You decided to do it. You decided to take the plunge and give social media a try. Either you made the investment to pay someone else to manage your company’s social media or you’ve been giving it go. Either way, as a business owner you now need to evaluate if last year’s effort was really worth the cost. Did it even move the needle for your business?
Social Media Analytics
“Social Media Analytics refers to the approach of collecting data from social media sites and blogs and evaluating that data to make business decisions. This process goes beyond the usual monitoring or a basic analysis of retweets or “likes” to develop an in-depth idea of the social consumer” (techopedia)
Social media analytics is the best way, currently, to evaluate the performance of your social media networks, see how it moved your business or brand, and identify what worked and what needs to be improved upon the following year.
But how do you do that? How do you take everything that has happened in the last year and review it in a way that makes sense, not only for yourself but for your staff, company, and board members?
The Most Important Social Media Analytics
From the analytics provided by social networks to third-party tools, it’s not surprising that you get overwhelmed by the amount of numbers and graphs out there. However, if you focus on the most important analytics, you will be able to build a foundation to give you a sense of how your social media is performing.

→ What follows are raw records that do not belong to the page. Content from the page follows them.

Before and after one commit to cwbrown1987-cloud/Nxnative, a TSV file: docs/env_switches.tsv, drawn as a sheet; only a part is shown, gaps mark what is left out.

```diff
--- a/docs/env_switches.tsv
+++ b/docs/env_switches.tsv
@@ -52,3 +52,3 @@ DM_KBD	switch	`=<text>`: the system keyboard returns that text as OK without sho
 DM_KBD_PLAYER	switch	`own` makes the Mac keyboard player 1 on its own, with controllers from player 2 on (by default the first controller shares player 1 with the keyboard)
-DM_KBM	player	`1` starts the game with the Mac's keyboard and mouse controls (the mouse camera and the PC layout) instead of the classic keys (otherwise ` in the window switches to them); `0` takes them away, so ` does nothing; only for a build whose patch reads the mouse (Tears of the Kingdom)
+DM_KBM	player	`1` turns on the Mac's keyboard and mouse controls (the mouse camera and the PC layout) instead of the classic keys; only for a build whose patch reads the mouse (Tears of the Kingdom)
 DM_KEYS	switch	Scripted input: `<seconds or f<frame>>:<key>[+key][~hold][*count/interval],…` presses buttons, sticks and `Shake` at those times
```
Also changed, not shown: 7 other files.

Here is our list of the most important analytics to look at and evaluate when reviewing your social media efforts:
Profiles: The social media networks that your business/brand has active (i.e. Twitter, Facebook, Pinterest, etc.)
Followers: The total number of followers across all of your business/brand’s social media networks at the end of year. (i.e. Twitter: 2,000 + Facebook: 5,000 + Pinterest 500 = 7,500 followers)
Impressions: The total number of times a post showed up in somebody’s news feed/timeline (the number of times people had the potential of seeing a post) across all social media networks for the entire year.
Reach: The total number of people who viewed a post across all social media networks for the entire year.
Post Count: The total number of posts published to all social media networks throughout the entire year.
Engagement: The total number of times people interacted with posts (i.e. liked, commented, shared, reacted, etc.) across all social media networks for the entire year.
Engagement Rate: The level of engagement posts are receiving from your social media following. Calculated by:
(Engagement / Followers) / 12 = Average Monthly Engagement Rate
Clicks: The number of times people click on the post, photo, video, or link across all social media networks for the entire year.
Audience Demographic: The followers demographics broken down by gender and age group.
Putting it Together
After you collect the above numbers and begin to review them, ask yourself the following questions:
Did your follower count increase over the year?
Did your impressions and reach increase from the previous year? If this is your first year of social media, does the total number of people that saw your company’s posts seem impressive to you?
Does the post count feel like you consistently posted throughout the year? Or did your efforts fall short?
Were people engaging with your posts?
Is your average monthly engagement rate between or higher than 1%-3.5%?
* 1%-3.5% is an average/good engagement rate
Were people clicking on your content, and heading to your company’s website?
Does the audience demographic fall within your company’s target audience profiles?
Did you reach your goals set at the beginning of the year?
Don’t have a social media goal for the year, and don’t know how to establish one? Read ‘Your No Fail, 5 Steps to Strategic Social Media’.
If you have Google Analytics set up on your website or another website analytics tracking software, you have the ability to gain deeper insight into the performance of your social media. By logging into your website analytics tool and locating traffic acquisition, you can view a breakdown of where your website traffic was originating from. Take a look at the social media category. Here you can see the level of web traffic social media was bringing in as well as which social network brought in the most.